Possible Duplicate:
Dealing with frustration when things don't work

Something I find myself coding something difficult and after hours of struggle my mind goes blank and I don't know what I am doing anymore.

I'm not sure if this happen to a lot of programmers. Does this happen to you How do you deal with it?

  • 2
    Taking regular breaks really helps.
    – thiton
    Nov 11, 2011 at 14:08
  • I do something completely menial and mindless that requires strenuous effort but little mental capacity. I built a retaining wall around a tree once, another time I built a work bench. Yesterday I built an extension to my firewood rack. For me, the break needs to be significant, not just a 15 minute lapse, and it needs to drain me physically to get my mind to return to an empty state. It happens to me often enough lately that my home improvement projects are really benefiting :) Nov 11, 2011 at 15:44

3 Answers 3


As in any creative endeavor, sometimes we programmers get blocked and the creative juices don't flow. A few things that I do when I'm in such a situation:

  1. Get up from my desk for a couple of minutes
  2. Stretch
  3. Start working on something unrelated
  4. Visit the water cooler/chat with co-workers
  5. Ask a colleague for assistance

In all of these situations, I'm attempting to do something that is unrelated to the current task-at-hand. While my foremost activities during this time are unrelated (by design) to what I'm stuck on, my brain is still subconsciously churning away at the problem. Often, the solution will somehow work itself out within the space of a few hours.


Happens to me when I am under pressure, or have been working on the same problem for many days. I have spent days without realizing the obvious solution.

I have found that getting up and walking away is the best way to get rid of it. If you are still stuck, talk to someone; preferably, a junior programmer, or someone who is good at lateral thinking. A second set of eyes always help.

  • Hmm, lateral thinking is interesting Jan 26, 2012 at 12:56

This happens to everyone. Taking a break, going for a walk, or switching to another project always helps.
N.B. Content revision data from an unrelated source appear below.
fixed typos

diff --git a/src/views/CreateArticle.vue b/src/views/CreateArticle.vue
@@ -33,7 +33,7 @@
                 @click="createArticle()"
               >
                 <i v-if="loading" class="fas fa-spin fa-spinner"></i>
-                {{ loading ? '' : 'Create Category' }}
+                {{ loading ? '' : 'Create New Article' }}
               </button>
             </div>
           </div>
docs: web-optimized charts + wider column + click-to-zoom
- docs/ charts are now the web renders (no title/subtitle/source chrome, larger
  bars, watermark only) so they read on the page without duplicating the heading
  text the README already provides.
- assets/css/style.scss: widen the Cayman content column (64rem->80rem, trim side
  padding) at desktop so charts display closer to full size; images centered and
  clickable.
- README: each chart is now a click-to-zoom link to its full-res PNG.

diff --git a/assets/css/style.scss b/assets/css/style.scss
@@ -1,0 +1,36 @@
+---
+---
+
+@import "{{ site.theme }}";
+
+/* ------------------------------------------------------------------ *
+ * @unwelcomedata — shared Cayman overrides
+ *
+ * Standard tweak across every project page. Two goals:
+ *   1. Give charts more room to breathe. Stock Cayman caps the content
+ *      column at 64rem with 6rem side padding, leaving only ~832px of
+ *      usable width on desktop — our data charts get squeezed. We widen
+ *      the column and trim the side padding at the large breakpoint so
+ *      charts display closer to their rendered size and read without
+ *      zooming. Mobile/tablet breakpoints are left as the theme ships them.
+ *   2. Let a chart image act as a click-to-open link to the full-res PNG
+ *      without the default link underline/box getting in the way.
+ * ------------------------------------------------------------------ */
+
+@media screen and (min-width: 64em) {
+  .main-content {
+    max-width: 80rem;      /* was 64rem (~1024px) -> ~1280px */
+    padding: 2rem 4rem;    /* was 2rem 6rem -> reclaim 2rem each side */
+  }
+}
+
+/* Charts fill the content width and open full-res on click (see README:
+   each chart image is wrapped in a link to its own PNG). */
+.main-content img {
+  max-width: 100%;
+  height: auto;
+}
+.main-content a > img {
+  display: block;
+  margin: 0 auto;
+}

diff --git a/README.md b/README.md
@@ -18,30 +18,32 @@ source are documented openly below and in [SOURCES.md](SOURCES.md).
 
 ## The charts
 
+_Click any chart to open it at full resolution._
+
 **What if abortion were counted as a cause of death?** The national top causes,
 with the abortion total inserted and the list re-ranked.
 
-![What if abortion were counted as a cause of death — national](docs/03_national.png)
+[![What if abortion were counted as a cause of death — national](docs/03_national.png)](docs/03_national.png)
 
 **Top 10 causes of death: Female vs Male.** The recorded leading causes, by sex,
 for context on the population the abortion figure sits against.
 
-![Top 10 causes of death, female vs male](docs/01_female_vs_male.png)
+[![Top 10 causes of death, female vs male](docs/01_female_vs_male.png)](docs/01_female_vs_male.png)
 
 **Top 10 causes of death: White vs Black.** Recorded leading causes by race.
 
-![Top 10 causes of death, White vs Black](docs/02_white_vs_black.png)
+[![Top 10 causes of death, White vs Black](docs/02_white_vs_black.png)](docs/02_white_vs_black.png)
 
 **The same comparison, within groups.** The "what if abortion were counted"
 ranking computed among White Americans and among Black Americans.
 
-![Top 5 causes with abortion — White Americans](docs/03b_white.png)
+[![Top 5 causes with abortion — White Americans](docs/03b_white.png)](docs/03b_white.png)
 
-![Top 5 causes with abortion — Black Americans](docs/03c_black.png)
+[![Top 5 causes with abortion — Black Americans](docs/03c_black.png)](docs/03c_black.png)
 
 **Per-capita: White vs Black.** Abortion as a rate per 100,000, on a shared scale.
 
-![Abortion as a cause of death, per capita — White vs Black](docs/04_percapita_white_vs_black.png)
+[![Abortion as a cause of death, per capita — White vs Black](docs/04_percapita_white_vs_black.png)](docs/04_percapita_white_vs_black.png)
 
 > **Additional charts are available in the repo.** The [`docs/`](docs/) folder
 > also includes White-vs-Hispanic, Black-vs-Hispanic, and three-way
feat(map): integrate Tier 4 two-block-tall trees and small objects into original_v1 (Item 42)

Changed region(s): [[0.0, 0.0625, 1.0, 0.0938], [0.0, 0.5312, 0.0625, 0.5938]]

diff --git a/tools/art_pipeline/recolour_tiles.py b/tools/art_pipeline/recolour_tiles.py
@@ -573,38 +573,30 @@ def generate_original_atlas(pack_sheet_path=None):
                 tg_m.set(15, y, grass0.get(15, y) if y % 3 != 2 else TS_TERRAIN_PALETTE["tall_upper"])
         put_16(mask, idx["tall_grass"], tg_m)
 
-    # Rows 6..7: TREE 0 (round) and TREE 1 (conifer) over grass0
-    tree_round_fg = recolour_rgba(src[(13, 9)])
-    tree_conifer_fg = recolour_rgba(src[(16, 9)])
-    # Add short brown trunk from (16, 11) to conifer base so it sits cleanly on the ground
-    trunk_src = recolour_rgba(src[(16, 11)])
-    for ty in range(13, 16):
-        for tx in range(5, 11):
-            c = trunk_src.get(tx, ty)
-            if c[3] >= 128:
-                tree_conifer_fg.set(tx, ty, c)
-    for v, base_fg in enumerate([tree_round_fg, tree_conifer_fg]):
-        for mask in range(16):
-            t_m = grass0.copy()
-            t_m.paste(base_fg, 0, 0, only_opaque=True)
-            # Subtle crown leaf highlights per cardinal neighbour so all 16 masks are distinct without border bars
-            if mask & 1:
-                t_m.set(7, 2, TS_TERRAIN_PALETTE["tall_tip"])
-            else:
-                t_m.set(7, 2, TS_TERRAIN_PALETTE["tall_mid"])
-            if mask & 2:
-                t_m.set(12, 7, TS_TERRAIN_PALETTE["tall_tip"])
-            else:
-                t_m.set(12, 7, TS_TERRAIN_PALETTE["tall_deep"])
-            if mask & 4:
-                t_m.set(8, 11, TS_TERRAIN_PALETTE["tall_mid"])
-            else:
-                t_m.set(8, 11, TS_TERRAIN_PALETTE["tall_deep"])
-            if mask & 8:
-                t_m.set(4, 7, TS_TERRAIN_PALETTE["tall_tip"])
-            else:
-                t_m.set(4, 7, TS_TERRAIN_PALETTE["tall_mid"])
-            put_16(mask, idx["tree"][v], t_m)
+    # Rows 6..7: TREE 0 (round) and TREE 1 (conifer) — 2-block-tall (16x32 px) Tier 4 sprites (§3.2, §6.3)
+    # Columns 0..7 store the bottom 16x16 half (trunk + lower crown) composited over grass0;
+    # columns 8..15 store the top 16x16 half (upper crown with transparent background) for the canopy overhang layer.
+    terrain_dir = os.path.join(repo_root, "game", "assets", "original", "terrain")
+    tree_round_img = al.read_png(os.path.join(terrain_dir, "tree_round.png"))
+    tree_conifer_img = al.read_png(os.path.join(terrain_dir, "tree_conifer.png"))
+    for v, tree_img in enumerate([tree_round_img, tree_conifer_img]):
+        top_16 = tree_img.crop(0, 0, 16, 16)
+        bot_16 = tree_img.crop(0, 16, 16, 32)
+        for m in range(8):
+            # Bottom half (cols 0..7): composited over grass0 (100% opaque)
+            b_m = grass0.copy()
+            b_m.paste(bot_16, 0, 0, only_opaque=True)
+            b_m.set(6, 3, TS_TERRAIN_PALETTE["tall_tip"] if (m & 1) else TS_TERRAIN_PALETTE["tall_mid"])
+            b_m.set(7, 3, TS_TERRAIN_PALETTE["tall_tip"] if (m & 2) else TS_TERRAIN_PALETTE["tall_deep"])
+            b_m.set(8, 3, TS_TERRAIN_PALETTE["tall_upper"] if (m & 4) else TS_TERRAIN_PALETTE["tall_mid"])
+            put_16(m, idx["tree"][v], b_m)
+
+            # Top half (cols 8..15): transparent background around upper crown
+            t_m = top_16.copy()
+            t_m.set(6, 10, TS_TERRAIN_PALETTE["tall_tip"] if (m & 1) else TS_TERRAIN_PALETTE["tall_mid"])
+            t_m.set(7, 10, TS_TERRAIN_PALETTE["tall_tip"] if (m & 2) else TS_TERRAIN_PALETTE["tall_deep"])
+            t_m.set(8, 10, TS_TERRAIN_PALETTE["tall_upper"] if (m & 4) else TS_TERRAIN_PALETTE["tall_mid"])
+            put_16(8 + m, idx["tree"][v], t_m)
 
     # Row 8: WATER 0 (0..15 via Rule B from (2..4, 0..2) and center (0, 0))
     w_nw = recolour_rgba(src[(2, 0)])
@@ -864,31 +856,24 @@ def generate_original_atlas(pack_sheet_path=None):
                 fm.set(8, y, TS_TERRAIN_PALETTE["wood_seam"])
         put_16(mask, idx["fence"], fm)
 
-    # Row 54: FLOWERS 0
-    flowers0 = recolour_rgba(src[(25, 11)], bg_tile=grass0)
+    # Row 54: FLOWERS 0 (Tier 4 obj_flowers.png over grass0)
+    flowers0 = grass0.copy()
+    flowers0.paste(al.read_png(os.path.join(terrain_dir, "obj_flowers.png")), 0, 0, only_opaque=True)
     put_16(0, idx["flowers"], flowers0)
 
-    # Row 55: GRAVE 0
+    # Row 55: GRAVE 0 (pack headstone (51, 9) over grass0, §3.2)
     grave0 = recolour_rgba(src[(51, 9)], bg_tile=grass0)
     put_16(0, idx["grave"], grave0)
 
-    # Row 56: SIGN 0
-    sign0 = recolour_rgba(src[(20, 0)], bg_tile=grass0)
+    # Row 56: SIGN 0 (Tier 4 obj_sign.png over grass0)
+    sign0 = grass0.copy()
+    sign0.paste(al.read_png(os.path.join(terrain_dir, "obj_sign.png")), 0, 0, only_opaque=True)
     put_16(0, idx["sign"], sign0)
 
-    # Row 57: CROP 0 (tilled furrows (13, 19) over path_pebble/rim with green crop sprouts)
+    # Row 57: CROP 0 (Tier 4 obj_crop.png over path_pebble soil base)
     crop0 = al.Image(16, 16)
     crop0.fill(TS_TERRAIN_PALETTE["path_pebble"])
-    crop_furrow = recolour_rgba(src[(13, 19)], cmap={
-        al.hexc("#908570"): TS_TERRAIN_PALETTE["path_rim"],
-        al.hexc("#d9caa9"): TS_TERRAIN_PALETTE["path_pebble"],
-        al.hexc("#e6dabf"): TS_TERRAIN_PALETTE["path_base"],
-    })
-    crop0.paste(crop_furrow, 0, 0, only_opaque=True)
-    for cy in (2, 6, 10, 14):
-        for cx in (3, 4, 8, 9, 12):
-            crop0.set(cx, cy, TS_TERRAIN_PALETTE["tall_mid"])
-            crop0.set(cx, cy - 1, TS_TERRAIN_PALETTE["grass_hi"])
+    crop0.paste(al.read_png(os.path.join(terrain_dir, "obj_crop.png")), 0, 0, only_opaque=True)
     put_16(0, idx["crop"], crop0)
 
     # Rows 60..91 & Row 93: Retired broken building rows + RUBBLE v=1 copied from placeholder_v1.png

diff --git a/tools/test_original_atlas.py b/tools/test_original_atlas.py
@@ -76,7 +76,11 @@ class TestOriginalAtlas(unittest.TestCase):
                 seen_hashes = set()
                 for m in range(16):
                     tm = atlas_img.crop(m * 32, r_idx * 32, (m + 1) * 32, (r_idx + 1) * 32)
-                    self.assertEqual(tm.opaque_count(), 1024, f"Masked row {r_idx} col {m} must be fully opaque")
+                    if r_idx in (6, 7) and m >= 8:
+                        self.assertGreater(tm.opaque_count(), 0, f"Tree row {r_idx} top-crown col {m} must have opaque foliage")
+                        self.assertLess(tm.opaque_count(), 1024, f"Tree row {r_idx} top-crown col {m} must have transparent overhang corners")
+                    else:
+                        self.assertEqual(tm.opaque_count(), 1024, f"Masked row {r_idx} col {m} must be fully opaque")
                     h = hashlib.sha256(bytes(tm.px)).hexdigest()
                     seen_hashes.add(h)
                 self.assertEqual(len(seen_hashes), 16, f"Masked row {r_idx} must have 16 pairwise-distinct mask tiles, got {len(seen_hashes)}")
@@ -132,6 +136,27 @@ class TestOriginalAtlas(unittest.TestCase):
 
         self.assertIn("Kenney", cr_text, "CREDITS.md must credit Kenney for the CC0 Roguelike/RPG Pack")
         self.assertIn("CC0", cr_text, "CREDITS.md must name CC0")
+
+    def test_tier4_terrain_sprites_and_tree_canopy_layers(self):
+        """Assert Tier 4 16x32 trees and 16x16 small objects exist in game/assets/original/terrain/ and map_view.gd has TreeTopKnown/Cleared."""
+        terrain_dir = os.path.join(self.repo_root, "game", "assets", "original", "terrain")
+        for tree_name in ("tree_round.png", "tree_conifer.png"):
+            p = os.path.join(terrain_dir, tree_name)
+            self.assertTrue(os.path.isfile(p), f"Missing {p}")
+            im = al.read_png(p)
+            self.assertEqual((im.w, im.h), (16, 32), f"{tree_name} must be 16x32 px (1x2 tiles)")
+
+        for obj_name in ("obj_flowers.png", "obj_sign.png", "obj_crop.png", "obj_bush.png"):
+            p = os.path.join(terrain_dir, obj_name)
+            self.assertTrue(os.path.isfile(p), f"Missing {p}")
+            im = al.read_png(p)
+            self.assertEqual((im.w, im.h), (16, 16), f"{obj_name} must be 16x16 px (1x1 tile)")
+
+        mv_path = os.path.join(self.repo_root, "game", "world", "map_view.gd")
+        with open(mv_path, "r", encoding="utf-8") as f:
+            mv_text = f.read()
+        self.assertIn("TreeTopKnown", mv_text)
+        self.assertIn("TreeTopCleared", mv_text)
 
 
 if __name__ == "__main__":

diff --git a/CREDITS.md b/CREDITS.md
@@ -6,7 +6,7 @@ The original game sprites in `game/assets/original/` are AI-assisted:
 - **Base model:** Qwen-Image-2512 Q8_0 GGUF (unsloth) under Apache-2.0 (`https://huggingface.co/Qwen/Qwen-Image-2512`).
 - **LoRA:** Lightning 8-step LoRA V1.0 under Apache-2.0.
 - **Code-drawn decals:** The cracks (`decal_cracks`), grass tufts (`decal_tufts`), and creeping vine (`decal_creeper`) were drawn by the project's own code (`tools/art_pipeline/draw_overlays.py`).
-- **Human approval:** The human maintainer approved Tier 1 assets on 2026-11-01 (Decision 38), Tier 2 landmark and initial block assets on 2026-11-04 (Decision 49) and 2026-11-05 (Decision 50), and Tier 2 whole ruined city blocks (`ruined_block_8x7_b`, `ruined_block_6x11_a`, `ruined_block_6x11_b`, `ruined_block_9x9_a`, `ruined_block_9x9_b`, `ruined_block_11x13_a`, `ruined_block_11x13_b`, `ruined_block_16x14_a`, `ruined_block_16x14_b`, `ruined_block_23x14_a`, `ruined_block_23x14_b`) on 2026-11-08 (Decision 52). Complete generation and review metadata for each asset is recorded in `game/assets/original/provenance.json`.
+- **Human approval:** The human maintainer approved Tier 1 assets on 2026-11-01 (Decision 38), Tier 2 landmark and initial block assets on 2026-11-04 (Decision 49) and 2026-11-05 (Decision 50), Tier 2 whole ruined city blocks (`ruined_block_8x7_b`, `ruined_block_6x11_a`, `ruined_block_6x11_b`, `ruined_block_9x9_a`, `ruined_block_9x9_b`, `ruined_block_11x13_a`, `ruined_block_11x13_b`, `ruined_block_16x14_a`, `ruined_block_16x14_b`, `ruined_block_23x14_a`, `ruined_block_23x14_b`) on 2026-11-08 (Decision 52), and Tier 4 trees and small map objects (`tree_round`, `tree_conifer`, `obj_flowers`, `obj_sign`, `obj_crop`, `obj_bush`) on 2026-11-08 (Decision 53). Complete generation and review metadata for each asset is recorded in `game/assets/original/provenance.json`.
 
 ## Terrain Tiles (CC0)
I have also read about an interesting technique in "Clean Coder" by Robert C. Martin. It is called the "tomato timer" or "pomodoro".

You set a timer for 25 minutes. You can use your phone, an alarm clock, Outlook, etc. In the old days people used a kitchen timer, which would often be in the shape of a tomato, hence the name of the technique. Then you work for 25 minutes without interruption. Don't check your email, don't browse the web, not even StackExchange. If you get interrupted by a phone call or a co-worker, politely ask them to call or come back after the time is up. When the alarm sounds after 25 minutes, take a 5 minute break. Every 4 "tomatos" or so, take a longer break.

Even though this is more of a way to manage distractions, rather than fight programmer's block, it should help with that too. With these regular periods of concentration you get much more done. And with the regular breaks you feel much less tired at the end of the day. I think the breaks are also a way to let your "left brain" (or is it your "right brain"?) work on the problem, which should help you when you are stuck, or even prevent you from getting stuck in the first place.


Not the answer you're looking for? Browse other questions tagged or ask your own question.